◆ **Your goal**
For each line below, write it out exactly as it appears.

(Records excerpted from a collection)

[Start of Attachment]

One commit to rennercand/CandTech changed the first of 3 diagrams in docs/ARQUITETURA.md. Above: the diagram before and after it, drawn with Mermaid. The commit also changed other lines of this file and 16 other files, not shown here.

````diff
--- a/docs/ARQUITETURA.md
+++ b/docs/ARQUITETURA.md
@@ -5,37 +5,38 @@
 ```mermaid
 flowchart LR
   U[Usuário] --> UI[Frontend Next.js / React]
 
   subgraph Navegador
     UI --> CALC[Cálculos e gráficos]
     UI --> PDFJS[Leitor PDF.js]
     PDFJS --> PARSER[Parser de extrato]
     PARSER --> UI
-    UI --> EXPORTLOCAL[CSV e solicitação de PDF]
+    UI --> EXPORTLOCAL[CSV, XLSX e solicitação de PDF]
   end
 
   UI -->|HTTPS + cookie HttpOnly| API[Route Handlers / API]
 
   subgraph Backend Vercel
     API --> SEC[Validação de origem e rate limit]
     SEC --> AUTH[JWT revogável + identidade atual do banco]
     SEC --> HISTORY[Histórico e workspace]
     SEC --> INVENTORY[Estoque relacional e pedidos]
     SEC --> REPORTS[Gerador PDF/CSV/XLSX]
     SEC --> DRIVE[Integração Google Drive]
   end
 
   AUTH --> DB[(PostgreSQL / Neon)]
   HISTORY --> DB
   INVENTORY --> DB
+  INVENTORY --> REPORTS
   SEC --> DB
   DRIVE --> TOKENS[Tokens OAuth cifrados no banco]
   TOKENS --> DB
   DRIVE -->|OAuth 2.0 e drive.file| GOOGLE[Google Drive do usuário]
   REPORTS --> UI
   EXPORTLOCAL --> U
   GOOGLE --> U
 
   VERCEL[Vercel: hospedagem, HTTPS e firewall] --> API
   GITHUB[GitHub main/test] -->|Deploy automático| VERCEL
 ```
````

[End of Attachment]

◆ **Finished task**
One commit to rennercand/CandTech changed the first of 3 diagrams in docs/ARQUITETURA.md. Above: the diagram before and after it, drawn with Mermaid. The commit also changed other lines of this file and 16 other files, not shown here.

````diff
--- a/docs/ARQUITETURA.md
+++ b/docs/ARQUITETURA.md
@@ -5,37 +5,38 @@
 ```mermaid
 flowchart LR
   U[Usuário] --> UI[Frontend Next.js / React]
 
   subgraph Navegador
     UI --> CALC[Cálculos e gráficos]
     UI --> PDFJS[Leitor PDF.js]
     PDFJS --> PARSER[Parser de extrato]
     PARSER --> UI
-    UI --> EXPORTLOCAL[CSV e solicitação de PDF]
+    UI --> EXPORTLOCAL[CSV, XLSX e solicitação de PDF]
   end
 
   UI -->|HTTPS + cookie HttpOnly| API[Route Handlers / API]
 
   subgraph Backend Vercel
     API --> SEC[Validação de origem e rate limit]
     SEC --> AUTH[JWT revogável + identidade atual do banco]
     SEC --> HISTORY[Histórico e workspace]
     SEC --> INVENTORY[Estoque relacional e pedidos]
     SEC --> REPORTS[Gerador PDF/CSV/XLSX]
     SEC --> DRIVE[Integração Google Drive]
   end
 
   AUTH --> DB[(PostgreSQL / Neon)]
   HISTORY --> DB
   INVENTORY --> DB
+  INVENTORY --> REPORTS
   SEC --> DB
   DRIVE --> TOKENS[Tokens OAuth cifrados no banco]
   TOKENS --> DB
   DRIVE -->|OAuth 2.0 e drive.file| GOOGLE[Google Drive do usuário]
   REPORTS --> UI
   EXPORTLOCAL --> U
   GOOGLE --> U
 
   VERCEL[Vercel: hospedagem, HTTPS e firewall] --> API
   GITHUB[GitHub main/test] -->|Deploy automático| VERCEL
 ```
````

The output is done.